BEGIN PROVIDED MATERIAL
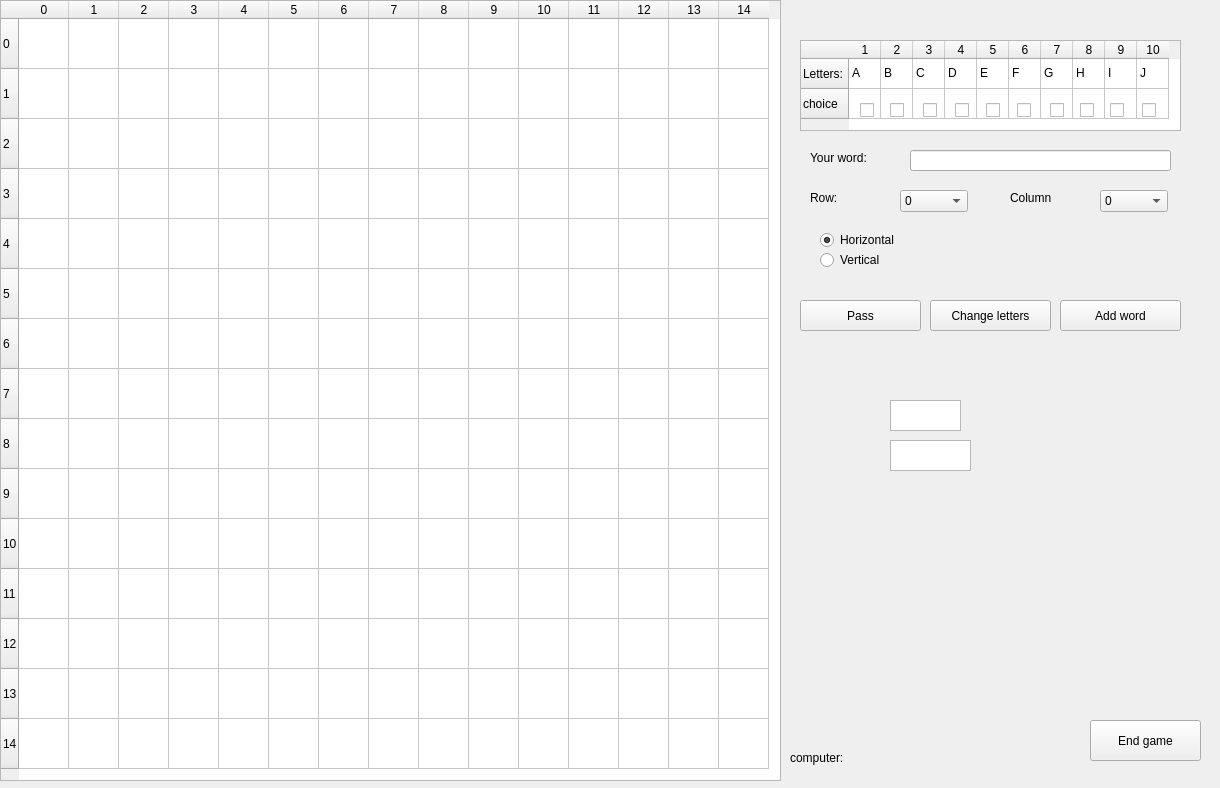
sobolak/scrabble, file Scrabble_GUI/Game_GUI.ui: the form before one commit.
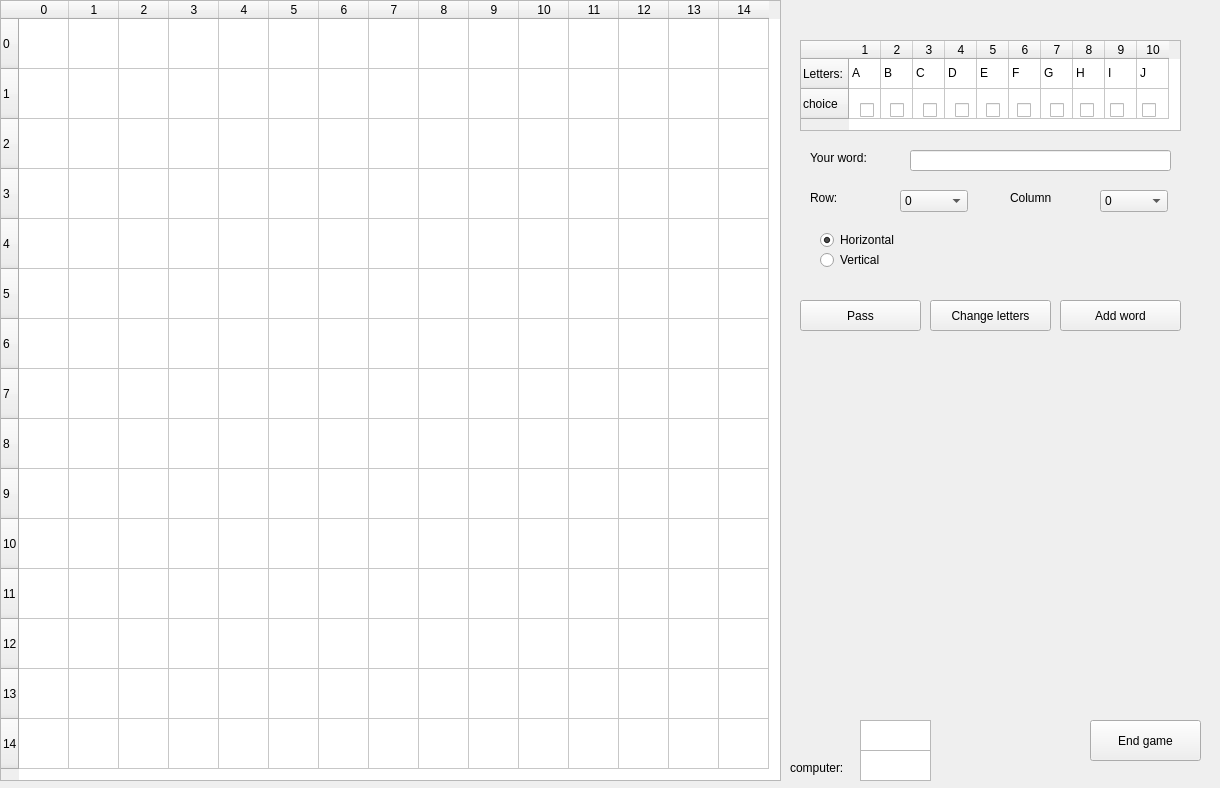
The form after the commit. Icons and pictures are not drawn.

Commit message: passive game + results constructor

```diff
--- a/Scrabble_GUI/Game_GUI.ui
+++ b/Scrabble_GUI/Game_GUI.ui
@@ -4454,7 +4454,7 @@
    <property name="geometry">
     <rect>
      <x>790</x>
-     <y>750</y>
+     <y>760</y>
      <width>61</width>
      <height>16</height>
     </rect>
@@ -4625,8 +4625,8 @@
   <widget class="QTextEdit" name="player_point">
    <property name="geometry">
     <rect>
-     <x>890</x>
-     <y>400</y>
+     <x>860</x>
+     <y>720</y>
      <width>71</width>
      <height>31</height>
     </rect>
@@ -4635,9 +4635,9 @@
   <widget class="QTextEdit" name="textEdit">
    <property name="geometry">
     <rect>
-     <x>890</x>
-     <y>440</y>
-     <width>81</width>
+     <x>860</x>
+     <y>750</y>
+     <width>71</width>
      <height>31</height>
     </rect>
    </property>
```
The commit also changes 16 other files.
END PROVIDED MATERIAL
- _ASSIGNED TASK_:
For each line above that includes "width", make a copy.

- _RESPONSE AREA_:
      <width>61</width>
      <width>71</width>
-     <width>81</width>
+     <width>71</width>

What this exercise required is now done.